After having used a Thinkpad for so long, the hardest thing I’m having to get used to is the keyboard. To put it nicely I’m not a fan of the new Mac keyboards. I think that Apple could have still made a beautiful chiclet-style keyboard that feels better under the fingers. Lenovo actually went to a chiclet style keyboard for the X230 and they defended it from their loyal fans as being one of the best keyboards that they have ever produced. I haven’t actually used it but forgive me if I have a little bit of blind trust in those designers after having produced my favorite laptop keyboard of all time.
There does seem to be a slight difference between the Air keyboard and the Retina keyboard. The keys feel ever so slightly taller, which is an improvement in my mind. This difference might also be just the fact that my laptop is newer and the keyboard hasn’t been broken in yet. I don’t have a caliper handy to measure the key heights, and visually the difference isn’t really discernible. There is the possibility that there is more key travel, I’m not sure.
One of the most common typos I make as a result of the low-profile keys is that I miss the space bar with my thumb. I also accidentally miss the n and v keys and hit the space bar by accident. I’m still adjusting to the option key placement and the page up/down arrangement (which I submit is a superior design to the common PC keyboard layout where the “big six” are placed somewhere above the arrow keys).
The touchpad is one thing that I think is great. I don’t think it’s better than the Trackpoint on my old X200, but it is certainly on par. Really, I love three-finger drag and tap-to click (neither of which are enabled in the system preferences by default, unbelievably). I miss not having to move my fingers off of the home row keys though. This is one advantage that the trackpoint had that is not likely to be replicated by any other pointing device. I have to admit that there are some times when I accidentally nudge the pointer when typing but it is extremely rare once you get used to the keyboard.
So it kind of seems silly to judge a laptop so harshly on the keyboard and pointing device, but unfortunately that’s a big part of how my laptop gets used. The display and IO devices are very important to me.
Speaking of the display, of course the retina display is really amazing. However, some legacy software doesn’t display well with it. One of the biggest issues I have with this is VirtualBox. When I’m running my Windows virtual machines the emulated display is kind of fuzzy. The VirtualBox guys will probably address this soon, and it’s not a show stopper for me, as it’s still very usable.
The new retina design doesn’t include a DVD drive so the body is a little thinner and smaller than the regular 13″ Mac. It’s also something like a full pound lighter. I weighed mine and it came in at 3.6lb, 0.2lb lighter than my old X200 (which was amazingly light, even with a 9 cell battery).

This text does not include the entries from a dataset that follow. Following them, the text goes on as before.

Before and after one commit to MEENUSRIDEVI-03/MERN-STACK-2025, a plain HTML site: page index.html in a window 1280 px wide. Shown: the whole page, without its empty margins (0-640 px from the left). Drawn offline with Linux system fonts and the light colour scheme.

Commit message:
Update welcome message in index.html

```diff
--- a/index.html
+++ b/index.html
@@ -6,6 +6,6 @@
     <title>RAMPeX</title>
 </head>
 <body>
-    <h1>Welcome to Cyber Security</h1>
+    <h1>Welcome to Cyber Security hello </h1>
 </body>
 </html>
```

I had some WiFi speed issues that turned out to be caused by my router, rather than the Mac. I’m not sure what the problem was, but the Air had the same issue. When I switched from the wireless access point provided by my ISP to my own D-Link router, the speed problems went away. I spent a considerable amount of time trying to fix this issue so hopefully this saves a few of you some time.
The other surprise for me was that like the Air, nothing is upgradeable on the Retina. I was hoping to use my new 256GB SSD instead of the 128GB drive that I got, but it turns out not to be possible. In making the body thinner, they have foregone the traditional laptop drive form factor. My understanding is that there are some third parties out there making SSD modules that will fit the Retina, but they are expensive and won’t help me use my existing SSD.
This isn’t intended to be a full review, just my initial thoughts, so I’m not going to get into any details about speed or other hardware. I’m just interested in noting the differences between my beloved Thinkpad and the Air (which I really wish was powerful enough to be my main machine – maybe in the future).